GABY RUSLI WRITES – The world is so much more than black and white, for there are always things unbeknown to us— secrets. A person is not who you know they are unless you know what they hide from the world.
In the fictional Japanese town of Akakawa, Watersong (2022) by Clarissa Goenawan tells the story of Shouji Arai, an “ear prostitute.” Arai is tasked with listening to the confessions and stories made (no matter how bizarre) by the town’s elite few with no judgments, commentary, or the utmost discretion. Arai erroneously formed an emotional bond with a client, leading him to cross influential people, be chased away from Akakawa, and be separated from his partner, Youko Sasaki. He remembers a fortune told much earlier in his life in which he will encounter three women with water in their names, one of which will result in death.
Author Clarissa Goenawan was born in Surabaya, Indonesia, before permanently relocating to Singapore at sixteen. She is known for Rainbirds (2018) and The Perfect World of Miwako Sumida (2020). She won the Bath Novel Award for her novel Rainbirds. Goenawan dreamed of being a writer but initially abandoned her aspirations because she assumed writing was unrealistic. She worked briefly in the banking industry before realizing writing was her true passion. She has been writing ever since.
The continuity and suspense in Goenawan’s writing transport her readers into an intermediary space wedged between reality and unreality— much like the fogginess that befalls Goenawan’s protagonist throughout the novel. Shouji is forced to completely disappear and leave everyone behind to stay alive. Shouji’s exile causes Shouji to constantly relive every second of his old life. He lives through the motions, completely detached and lethargic, closing himself off from anything remotely new. He starts associating his old life with his girlfriend Youko, desperately clinging to the idea of finding her as the solution to end his suffering. Shouji’s erratic yet sluggish mental state has left Goenawan’s readers temporarily unable to function in the real world.
Much later in the book, Shouji discovered a healthy Youko residing on the fictional island of Kisejima. Shouji sought to rekindle their so-called great romance, while Youko sought to close the book on their relationship and find closure through one last intimate moment. The reader quickly realizes that they never knew much about each other, nor did they have the yearning to discover each other’s true personalities. So why fight for a mediocre relationship? Shouji’s sense of reality may have been distorted all along.

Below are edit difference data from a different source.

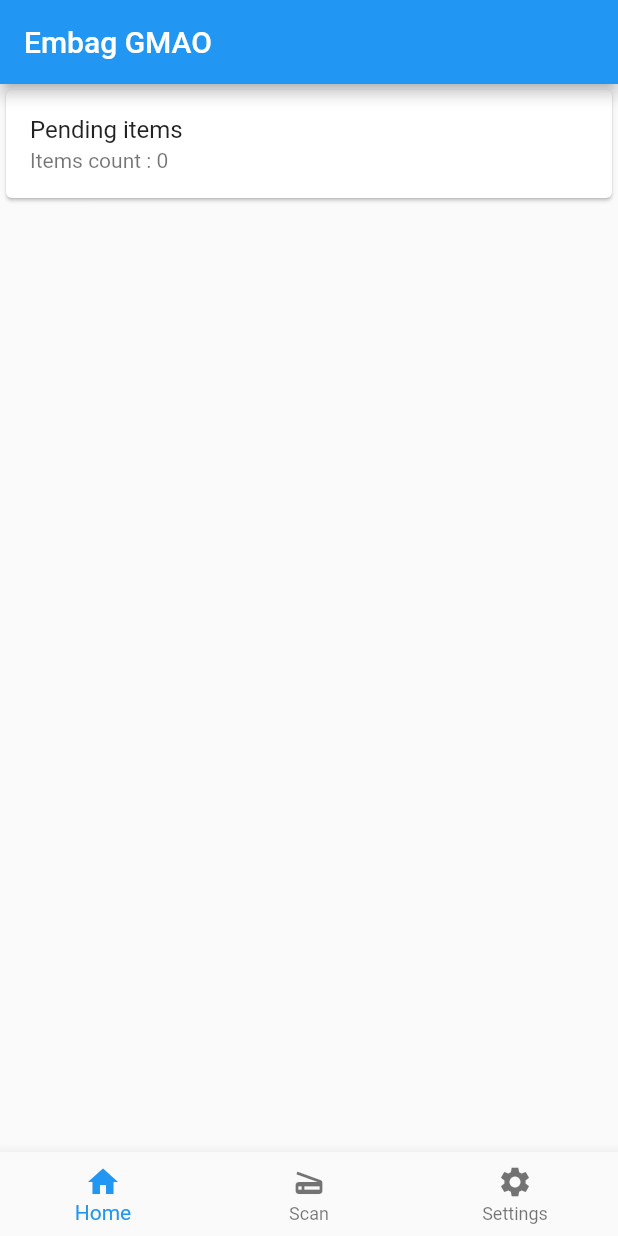
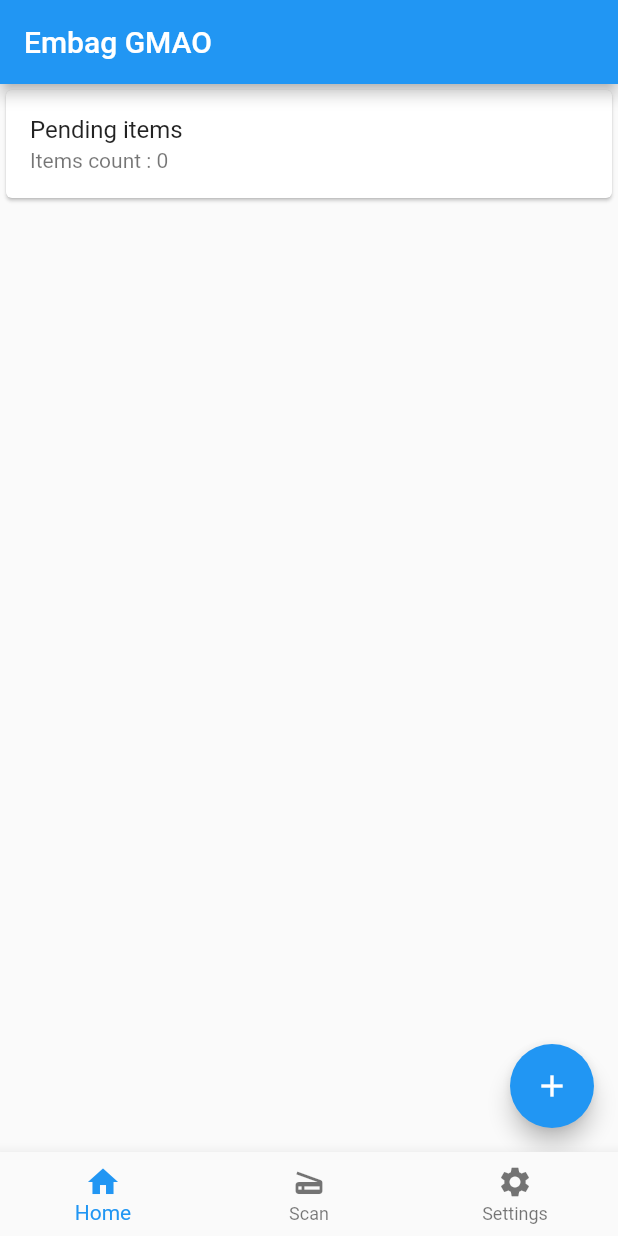
Before and after one commit to IDIRYACINE/GestionMaintenance_MobileClient, a Flutter app: the screen it shows after launch, on a phone screen of 412 x 824 dp. Run offline on Flutter 3.47's test engine with Material 2 defaults, Android fonts, the light colour scheme and no system bars; our stand-ins replace bloc, camera, flutter_bloc, just_audio, rxdart; missing offline and left inert: flutter_vibrate, ftoast, google_mlkit_barcode_scanning; statements that could not run were skipped.

Commit message:
-implemented sending scanned barcodes - receiving their infos and updating ui

```diff
--- a/lib/blocs/app/app_state.dart
+++ b/lib/blocs/app/app_state.dart
@@ -12,7 +12,7 @@ class AppState {
       {int selectedIndex = 0, List<Widget>? pages, bool isScanning = false}) {
     _selectedIndex = selectedIndex;
     _pages =
-        pages ?? [const HomePage(), const ScannerPage(), const SettingsPage()];
+        pages ?? [const HomePage(testMode: true,), const ScannerPage(), const SettingsPage()];
     _isScanning = isScanning;
   }
 
--- a/lib/blocs/records/records_state.dart
+++ b/lib/blocs/records/records_state.dart
@@ -6,7 +6,7 @@ class RecordState {
   final Map<int,Record> records;
 
   factory RecordState.initialState() {
-    Record pendingItems = Record(id: pendingItemsRecordIndex, name: 'Pending items');
+    Record pendingItems = Record(barcodes: {},id: pendingItemsRecordIndex, name: 'Pending items');
 
     return RecordState({pendingItemsRecordIndex : pendingItems});
   }
--- a/lib/components/widgets/scanned_item.dart
+++ b/lib/components/widgets/scanned_item.dart
@@ -29,6 +29,7 @@ class _ScannedItemState extends State<ScannedItem> {
 
   @override
   Widget build(BuildContext context) {
+
     return Card(
       child: ListTile(
         title: BlocBuilder<RecordsBloc, RecordState>(
@@ -76,6 +77,8 @@ class _ScannedLocationState extends State<ScannedLocation> {
   @override
   Widget build(BuildContext context) {
     return BlocBuilder<RecordsBloc, RecordState>(builder: (context, state) {
+
+
       Record record = state.records[widget.id]!;
       return InkWell(
         onTap: () => displayScannedItemsList(state.records[widget.id]!),
--- a/lib/data/barcode.dart
+++ b/lib/data/barcode.dart
@@ -52,7 +52,7 @@ class Record {
   LocationStatus state;
 
   Record(
-      {this.barcodes = const {},
+      {required this.barcodes ,
       required this.id,
       this.name,
       this.count = 0,
--- a/lib/infrastructure/remoteServer/apis.dart
+++ b/lib/infrastructure/remoteServer/apis.dart
@@ -1,7 +1,7 @@
 
 abstract class Apis{
-  static const String serverUrl = 'http://';
-  static const String apiVersion = 'v1';
-  static const String postSingleBarcode = '/api/$apiVersion/barcode';
+  static const String serverUrl = 'http://localhost:3050';
+  static const String apiVersion = 'v0';
+  static const String submitRecord = '/api/$apiVersion/submitRecord';
   static const String postAuth = '/api/$apiVersion/auth';
 }
--- a/lib/infrastructure/remoteServer/responses.dart
+++ b/lib/infrastructure/remoteServer/responses.dart
@@ -10,7 +10,7 @@ class ScannedItemData{
 
   factory ScannedItemData.fromJson(Map<String, dynamic> json) {
     return ScannedItemData(
-        json['barcode'],
+        json['barcode'] ,
         json['itemName'],
         json['locationName'],
         json['locationId']
--- a/lib/infrastructure/workRequests/types.dart
+++ b/lib/infrastructure/workRequests/types.dart
@@ -55,11 +55,9 @@ class WorkResult {
   WorkResult(
       {required this.workId,
       required this.status,
-      required this.hasData,
       this.data});
 
   OperationStatus status;
-  bool hasData;
   int workId;
   dynamic data;
 
--- a/lib/ui/home/home.dart
+++ b/lib/ui/home/home.dart
@@ -3,10 +3,14 @@ import 'package:flutter_bloc/flutter_bloc.dart';
 import 'package:gestion_maintenance_mobile/blocs/records/records_block.dart';
 import 'package:gestion_maintenance_mobile/blocs/records/records_state.dart';
 import 'package:gestion_maintenance_mobile/components/widgets/scanned_item.dart';
+import 'package:gestion_maintenance_mobile/core/barcodesCenter/barcodes_center.dart';
+import 'package:gestion_maintenance_mobile/core/extensions/toaster.dart';
 import 'package:gestion_maintenance_mobile/localisation/app_localisations.dart';
 
 class HomePage extends StatelessWidget {
-  const HomePage({super.key});
+  const HomePage({super.key, this.testMode = false});
+
+  final bool testMode;
 
   @override
   Widget build(BuildContext context) {
@@ -16,13 +20,36 @@ class HomePage extends StatelessWidget {
       ),
       body: BlocBuilder<RecordsBloc, RecordState>(
         builder: (context, state) {
+          final locationKeys = state.records.keys.toList();
+
           return ListView.builder(
             itemCount: state.records.length,
             itemBuilder: (context, index) {
-                return ScannedLocation(id: index);
+              return ScannedLocation(id: locationKeys[index]);
             },
           );
         },
-        ));
+      ),
+      floatingActionButton: testMode ? const _MimickScanButton() : null,
+    );
   }
 }
+
+class _MimickScanButton extends StatelessWidget {
+  const _MimickScanButton();
+
+  @override
+  Widget build(BuildContext context) {
+    int counter = 0;
+
+    return FloatingActionButton(
+      onPressed: () {
+        ToasterExtension.instance().setBuildContext(context);
+
+        BarcodeCenter.instance().emitBarcode(counter.toString());
+        counter++;
+      },
+      child: const Icon(Icons.add),
+    );
+  }
+}
--- a/lib/ui/home/scanned_items.dart
+++ b/lib/ui/home/scanned_items.dart
@@ -18,10 +18,13 @@ class _ScannedItemsScreenState extends State<ScannedItemsScreen> {
 
     if (barcodeKeys.isEmpty) {
       return Scaffold(
+        appBar: AppBar(),
         body: Center(child: Text(Localisations.of(context)!.noItemsScanned)),
       );
     }
+
     return Scaffold(
+      appBar: AppBar(),
       body: ListView.builder(
           itemBuilder: (context, index) {
             int barcode = barcodeKeys[index];
```
Also changed, not shown: lib/blocs/records/records_block.dart (+16 -6 lines), lib/components/camera/camera_widget.dart (+4 -3 lines), lib/core/barcodesCenter/barcodes_center.dart (+7 -3 lines), lib/core/extensions/sound_player.dart (+5 -5 lines), lib/infrastructure/remoteServer/remote_server.dart (+19 -10 lines), lib/infrastructure/remoteServer/remote_server_gateway.dart (+7 -2 lines), lib/infrastructure/services.dart (+7 -15 lines), lib/ui/settings/settings.dart (+7 -1 lines), 1 other file. Lines whose indentation alone changed are shown as unchanged.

To those rooting for Shouji to find his much-anticipated clarity, Watersong may be closer to a flop. However, to lovers of quality writing, Goenawan deserves your consideration as she was able to redefine the mystery genre, demonstrating that it is more than just a puzzle to solve but an unpredictable, complex array of humanness. Watersong is a light read that grows heavier at every turn of the page, making you question all the right things but leaving them unanswered.
Book Reviewer, Gaby Rusli, is an International Relations graduate who is passionate about Indonesian and Southeast Asian literature.
Edited by book review editor-in-chief, Ella Kelleher.